Frequently Asked Questions of S. E. Lindberg
SEL: Literally, dyscrasia means “a bad mixture of liquids.” Historically, dyscrasia referred to any imbalance of the four medicinal humors professed by the ancient Greeks to sustain life (phlegm, blood, black and yellow bile). Artisans, anatomists, and chemists of the Renaissance expressed shared interest in the humors; accordingly, the scope of humorism evolved to include aspects of the four alchemical elements (water, air, earth and fire) and psychological temperaments (phlegmatic, sanguine, melancholic and choleric). In short, the humors are mystical media of color, energy, and emotion; Lords of Dyscrasia presents them as spiritual muses for artisans, sources of magical power, and contagions of a deadly disease; the book explores the choices humans and their gods make as a disease corrupts their souls, shared blood and creative energies.
SEL: Correct. Lords of Dyscrasia is not for the young adult crowd. If the rating procedure for video games were applied, the book would probably be rated M for Mature; film rating equivalent would be R for Restricted.
SEL: Cripes, no. I enjoy depictions of scary things, but in real life I steer away from them. In truth, I feint in the presence of blood and have difficulty being violent—even to bugs, since the potential crunch of an exoskeleton really freaks me out. I dump all my fears into my art. If the horrors appear vivid, it is because my nightmares are too.
SEL: I desired a blend of horror and fantasy that I just could not find, so I decide to write what I wanted to read. I was inspired by the pulp masters of the ~1930’s, but historically pulp short fiction has not translated well in novel length form. The high density adventure of Robert Ervin Howard, the poetic macabre of Clark Ashton Smith, and the weirdness of Howard Phillips Lovecraft worked best in small doses. I aimed to blend those styles into a series of connected chapters—each, in original form, being an independent but connected short. But a unifying story arc evolved, so ultimately Lords of Dyscrasia works as a single novel rather than an open-ended yarn.

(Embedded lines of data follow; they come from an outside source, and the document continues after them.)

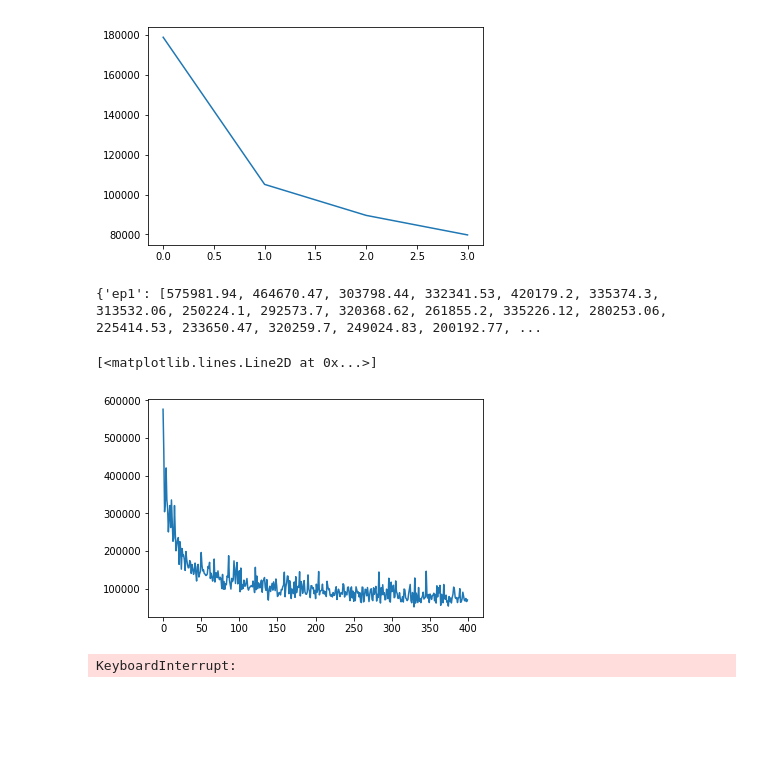
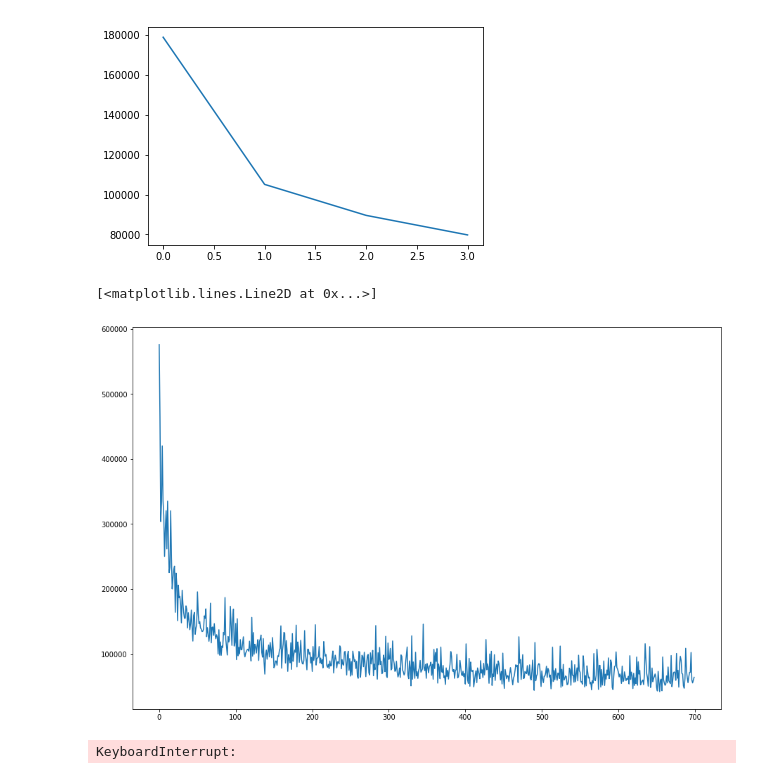
Before and after one commit to basameera/NIPS_week_2_3, a Jupyter notebook: weeks_2_and_3_assignment_SAMEERA_CPU.ipynb, the cells around one changed output. Saved outputs shown, nothing was run; the diff lists cells and outputs as text; code cells hidden in the pictures; blank space fills up the shorter version.

```diff
--- a/weeks_2_and_3_assignment_SAMEERA_CPU.ipynb
+++ b/weeks_2_and_3_assignment_SAMEERA_CPU.ipynb
@@ -761,19 +799,17 @@ with open('tlog.json') as json_data:
     jdata = json.load(json_data)
     for element in jdata:
         log_data[element] = list(jdata[element].values())
-print(log_data)
+#print(log_data)
-# %% [output]
-{'ep1': [575981.94, 464670.47, 303798.44, 332341.53, 420179.2, 335374.3, 313532.06, 250224.1, 292573.7, 320368.62, 261855.2, 335226.12, 280253.06, 225414.53, 233650.47, 320259.7, 249024.83, 200192.77, ...
 # %%
 log_arr = []
 for key in log_data:
     log_arr += log_data[key]
 #print(log_arr)
-
+fig=plt.figure(figsize=(15, 10))
 plt.plot(log_arr)
 # %% [output]
 [<matplotlib.lines.Line2D at 0x...>]
-[figure, old version]
+[figure, new version]
 # %%
 '''
 Questions
```
Also changed, not shown: parts of 4 cells of this notebook, 27 other files.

SEL: Sometimes words are limiting; sometimes drawings are too. A blend is nice for weird subject matter, since a goal is to describe characters or atmospheres in limited detail. Especially with weird fiction, artists must be careful not to reveal too much of the supernatural horrors since there exists an expectation that these subjects either (a) cannot be described fully since they are so bizarre and have never been described before, or (b) they can be defined well, but readers want to contribute and fill in details with their own imagination. Hence abstract drawing styles and poetic word choice work well for this genre, as they provide the expected blend of clarity and ambiguity.
SEL: Yes. For better or worse, I still have more fears to share, and you can expect more Dyscrasia Fiction™. The sequel is in progress; the working title is Vivisecting Angels. I’ll be posting illustrations and excerpts on www.selindberg.com before its official release.
How many Seth Lindberg's write horror?
SEL: Well, at least two. There is a disambiguation in order since there is another Seth Lindberg (middle initial "M") who is one year older than myself who has edited and published horror fiction (notably contributing to the anthologies Denying Death and Orpheus Haunting the Dead). To differentiate myself, my novel is publicized under "S.E. Lindberg." SML's website is :http://sethlindberg.com/